- **Task to complete**
Within the data that follows, set down exactly the lines from the one containing "三件套经 prebuild 同源再生。" through the one containing "行（终端提示符 / sr-char 已不在源码），属退役探针不在闸链，未动。", both ends included.

- **Material provided**
___

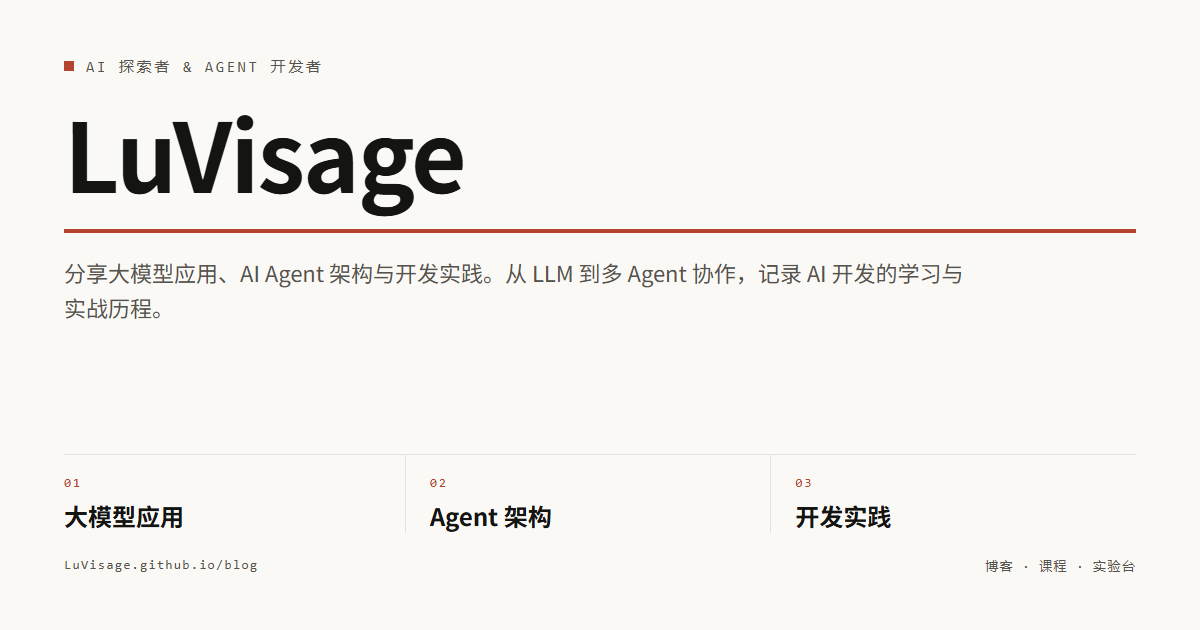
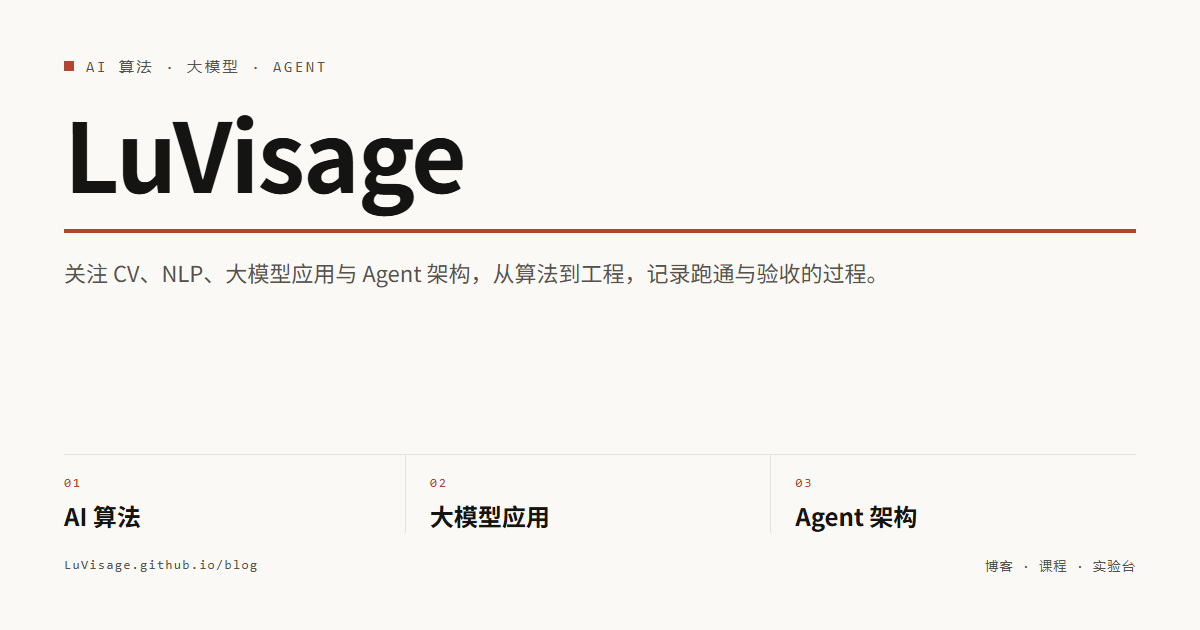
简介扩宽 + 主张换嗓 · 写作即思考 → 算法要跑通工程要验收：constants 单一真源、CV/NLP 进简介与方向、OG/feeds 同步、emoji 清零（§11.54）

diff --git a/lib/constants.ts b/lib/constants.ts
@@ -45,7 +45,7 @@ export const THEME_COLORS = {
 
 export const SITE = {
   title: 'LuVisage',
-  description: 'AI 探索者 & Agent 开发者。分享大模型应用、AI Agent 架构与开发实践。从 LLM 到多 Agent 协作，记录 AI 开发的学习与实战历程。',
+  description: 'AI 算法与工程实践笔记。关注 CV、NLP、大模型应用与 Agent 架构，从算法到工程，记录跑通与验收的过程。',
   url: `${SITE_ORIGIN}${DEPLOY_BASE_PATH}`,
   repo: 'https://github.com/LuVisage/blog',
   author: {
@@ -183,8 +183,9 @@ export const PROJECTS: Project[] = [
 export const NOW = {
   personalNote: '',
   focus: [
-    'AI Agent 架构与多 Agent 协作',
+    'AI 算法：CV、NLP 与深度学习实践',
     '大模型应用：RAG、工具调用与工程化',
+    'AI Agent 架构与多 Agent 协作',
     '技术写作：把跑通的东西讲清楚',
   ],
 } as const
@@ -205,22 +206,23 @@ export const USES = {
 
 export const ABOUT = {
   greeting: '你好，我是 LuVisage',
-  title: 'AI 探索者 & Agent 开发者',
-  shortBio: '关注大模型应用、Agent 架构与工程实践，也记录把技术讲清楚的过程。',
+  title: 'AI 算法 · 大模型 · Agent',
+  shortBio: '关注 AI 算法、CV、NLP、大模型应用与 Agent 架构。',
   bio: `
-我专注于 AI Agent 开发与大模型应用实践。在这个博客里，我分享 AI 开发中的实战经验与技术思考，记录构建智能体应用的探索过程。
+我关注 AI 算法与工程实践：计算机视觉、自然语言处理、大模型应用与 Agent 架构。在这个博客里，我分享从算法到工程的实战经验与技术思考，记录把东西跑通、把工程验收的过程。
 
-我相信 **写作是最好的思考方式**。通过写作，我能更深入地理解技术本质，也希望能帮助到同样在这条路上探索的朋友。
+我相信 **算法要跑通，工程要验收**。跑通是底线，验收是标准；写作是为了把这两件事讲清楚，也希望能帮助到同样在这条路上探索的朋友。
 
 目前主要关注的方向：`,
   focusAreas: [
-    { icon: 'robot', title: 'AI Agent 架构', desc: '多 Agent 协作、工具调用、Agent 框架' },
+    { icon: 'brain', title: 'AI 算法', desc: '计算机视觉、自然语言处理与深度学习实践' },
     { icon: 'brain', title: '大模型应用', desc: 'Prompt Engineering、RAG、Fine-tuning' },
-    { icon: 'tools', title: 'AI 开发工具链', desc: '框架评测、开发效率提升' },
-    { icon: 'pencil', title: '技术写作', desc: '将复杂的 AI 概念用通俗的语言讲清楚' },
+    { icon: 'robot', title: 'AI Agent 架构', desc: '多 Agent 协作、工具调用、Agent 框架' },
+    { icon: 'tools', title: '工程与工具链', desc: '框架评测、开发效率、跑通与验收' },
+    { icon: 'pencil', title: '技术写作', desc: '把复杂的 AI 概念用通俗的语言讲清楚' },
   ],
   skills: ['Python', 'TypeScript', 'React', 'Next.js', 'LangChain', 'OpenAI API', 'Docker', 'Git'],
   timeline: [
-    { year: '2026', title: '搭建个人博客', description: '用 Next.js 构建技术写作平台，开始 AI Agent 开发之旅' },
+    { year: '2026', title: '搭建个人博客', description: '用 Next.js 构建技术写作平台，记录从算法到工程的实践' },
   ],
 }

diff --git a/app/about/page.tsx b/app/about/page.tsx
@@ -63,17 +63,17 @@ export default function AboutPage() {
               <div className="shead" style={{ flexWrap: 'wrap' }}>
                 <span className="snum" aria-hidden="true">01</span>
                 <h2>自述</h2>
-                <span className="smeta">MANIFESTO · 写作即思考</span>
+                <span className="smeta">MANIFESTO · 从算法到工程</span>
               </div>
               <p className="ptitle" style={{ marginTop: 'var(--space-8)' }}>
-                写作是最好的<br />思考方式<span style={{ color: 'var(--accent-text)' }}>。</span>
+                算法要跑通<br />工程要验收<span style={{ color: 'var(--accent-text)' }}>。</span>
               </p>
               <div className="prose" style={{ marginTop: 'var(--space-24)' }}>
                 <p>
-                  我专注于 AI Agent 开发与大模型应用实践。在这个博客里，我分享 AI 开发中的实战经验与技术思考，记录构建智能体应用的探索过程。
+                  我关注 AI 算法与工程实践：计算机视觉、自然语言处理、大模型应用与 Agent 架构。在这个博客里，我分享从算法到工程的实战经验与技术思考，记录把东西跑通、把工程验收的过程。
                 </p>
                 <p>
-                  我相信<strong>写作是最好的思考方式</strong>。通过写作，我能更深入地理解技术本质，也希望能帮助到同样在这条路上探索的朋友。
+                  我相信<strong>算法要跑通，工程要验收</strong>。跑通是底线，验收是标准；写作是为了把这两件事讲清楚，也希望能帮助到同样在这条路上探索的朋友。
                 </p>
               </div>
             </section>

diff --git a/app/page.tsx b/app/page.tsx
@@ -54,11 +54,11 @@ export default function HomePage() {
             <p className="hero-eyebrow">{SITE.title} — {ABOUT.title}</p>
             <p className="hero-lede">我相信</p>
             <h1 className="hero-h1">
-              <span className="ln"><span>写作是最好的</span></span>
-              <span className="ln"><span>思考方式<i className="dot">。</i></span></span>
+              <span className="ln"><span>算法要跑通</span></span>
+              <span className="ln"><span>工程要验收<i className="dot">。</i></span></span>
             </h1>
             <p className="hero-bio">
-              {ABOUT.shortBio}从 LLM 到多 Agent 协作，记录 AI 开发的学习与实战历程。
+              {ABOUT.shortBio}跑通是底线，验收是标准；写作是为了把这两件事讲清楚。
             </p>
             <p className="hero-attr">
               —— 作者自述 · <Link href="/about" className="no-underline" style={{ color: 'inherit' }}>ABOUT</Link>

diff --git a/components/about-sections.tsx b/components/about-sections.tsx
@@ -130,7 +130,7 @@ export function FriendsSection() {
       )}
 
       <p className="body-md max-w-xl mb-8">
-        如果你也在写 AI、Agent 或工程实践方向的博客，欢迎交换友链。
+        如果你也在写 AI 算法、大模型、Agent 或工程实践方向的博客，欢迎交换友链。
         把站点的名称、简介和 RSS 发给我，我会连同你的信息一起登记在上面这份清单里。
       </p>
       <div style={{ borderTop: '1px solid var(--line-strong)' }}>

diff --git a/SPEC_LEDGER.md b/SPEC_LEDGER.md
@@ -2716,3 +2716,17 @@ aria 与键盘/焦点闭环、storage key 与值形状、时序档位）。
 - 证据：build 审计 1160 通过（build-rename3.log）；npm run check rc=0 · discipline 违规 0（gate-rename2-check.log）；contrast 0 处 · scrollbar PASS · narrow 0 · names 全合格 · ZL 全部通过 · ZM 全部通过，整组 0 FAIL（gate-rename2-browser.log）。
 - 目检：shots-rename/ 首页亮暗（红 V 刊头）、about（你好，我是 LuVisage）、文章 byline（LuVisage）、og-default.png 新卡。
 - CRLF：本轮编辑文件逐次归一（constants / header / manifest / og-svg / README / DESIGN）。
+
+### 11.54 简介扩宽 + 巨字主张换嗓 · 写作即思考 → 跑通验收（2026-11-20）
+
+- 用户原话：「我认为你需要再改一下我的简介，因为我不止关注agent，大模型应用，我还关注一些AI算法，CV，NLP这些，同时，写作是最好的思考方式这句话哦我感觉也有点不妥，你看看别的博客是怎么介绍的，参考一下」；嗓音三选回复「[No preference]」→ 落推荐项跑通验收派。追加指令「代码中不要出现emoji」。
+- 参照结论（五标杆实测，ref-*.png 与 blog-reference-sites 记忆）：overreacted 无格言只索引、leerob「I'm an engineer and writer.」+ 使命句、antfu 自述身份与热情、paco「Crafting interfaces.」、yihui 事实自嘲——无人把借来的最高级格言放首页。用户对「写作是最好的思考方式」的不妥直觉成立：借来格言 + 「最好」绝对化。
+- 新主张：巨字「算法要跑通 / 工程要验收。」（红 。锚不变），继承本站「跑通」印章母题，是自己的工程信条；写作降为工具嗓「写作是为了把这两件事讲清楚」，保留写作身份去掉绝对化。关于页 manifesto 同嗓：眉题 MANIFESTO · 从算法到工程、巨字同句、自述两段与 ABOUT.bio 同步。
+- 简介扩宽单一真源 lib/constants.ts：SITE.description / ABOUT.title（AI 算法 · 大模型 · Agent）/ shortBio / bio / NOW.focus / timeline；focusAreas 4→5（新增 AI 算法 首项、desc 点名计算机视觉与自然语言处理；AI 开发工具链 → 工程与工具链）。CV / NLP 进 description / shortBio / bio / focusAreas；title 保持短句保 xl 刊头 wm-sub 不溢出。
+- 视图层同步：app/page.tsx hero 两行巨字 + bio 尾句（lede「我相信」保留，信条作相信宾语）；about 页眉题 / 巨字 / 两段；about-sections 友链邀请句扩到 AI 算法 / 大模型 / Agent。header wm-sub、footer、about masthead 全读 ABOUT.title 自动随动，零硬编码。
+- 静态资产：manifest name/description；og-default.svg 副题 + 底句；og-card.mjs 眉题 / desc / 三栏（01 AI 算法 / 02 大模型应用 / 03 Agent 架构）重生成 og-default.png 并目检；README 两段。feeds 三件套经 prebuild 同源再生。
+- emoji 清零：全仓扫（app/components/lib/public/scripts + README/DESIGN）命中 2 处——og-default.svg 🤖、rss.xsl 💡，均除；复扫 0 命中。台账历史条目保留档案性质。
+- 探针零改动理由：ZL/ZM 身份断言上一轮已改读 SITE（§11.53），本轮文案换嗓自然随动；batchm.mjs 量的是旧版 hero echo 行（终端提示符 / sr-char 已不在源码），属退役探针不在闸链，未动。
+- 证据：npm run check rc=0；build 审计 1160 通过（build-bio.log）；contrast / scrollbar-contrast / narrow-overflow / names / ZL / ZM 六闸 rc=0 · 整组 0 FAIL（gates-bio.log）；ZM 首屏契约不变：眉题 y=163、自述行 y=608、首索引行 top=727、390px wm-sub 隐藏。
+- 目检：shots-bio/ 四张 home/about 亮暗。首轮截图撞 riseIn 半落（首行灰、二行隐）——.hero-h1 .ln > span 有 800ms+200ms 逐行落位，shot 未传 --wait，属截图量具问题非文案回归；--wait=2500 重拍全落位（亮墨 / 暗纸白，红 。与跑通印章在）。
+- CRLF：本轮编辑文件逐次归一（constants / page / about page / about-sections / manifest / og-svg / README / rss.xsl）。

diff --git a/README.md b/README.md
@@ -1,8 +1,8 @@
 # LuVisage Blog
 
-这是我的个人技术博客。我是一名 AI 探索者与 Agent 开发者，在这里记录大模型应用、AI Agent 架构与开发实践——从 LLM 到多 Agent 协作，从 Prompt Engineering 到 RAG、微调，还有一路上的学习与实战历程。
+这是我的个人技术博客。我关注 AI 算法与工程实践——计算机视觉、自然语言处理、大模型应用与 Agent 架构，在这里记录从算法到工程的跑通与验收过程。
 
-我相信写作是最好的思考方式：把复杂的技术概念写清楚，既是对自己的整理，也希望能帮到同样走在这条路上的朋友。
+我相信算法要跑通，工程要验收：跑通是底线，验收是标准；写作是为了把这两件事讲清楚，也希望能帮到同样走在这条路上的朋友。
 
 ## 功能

___

- **Response to the exercise**
+- 静态资产：manifest name/description；og-default.svg 副题 + 底句；og-card.mjs 眉题 / desc / 三栏（01 AI 算法 / 02 大模型应用 / 03 Agent 架构）重生成 og-default.png 并目检；README 两段。feeds 三件套经 prebuild 同源再生。
+- emoji 清零：全仓扫（app/components/lib/public/scripts + README/DESIGN）命中 2 处——og-default.svg 🤖、rss.xsl 💡，均除；复扫 0 命中。台账历史条目保留档案性质。
+- 探针零改动理由：ZL/ZM 身份断言上一轮已改读 SITE（§11.53），本轮文案换嗓自然随动；batchm.mjs 量的是旧版 hero echo 行（终端提示符 / sr-char 已不在源码），属退役探针不在闸链，未动。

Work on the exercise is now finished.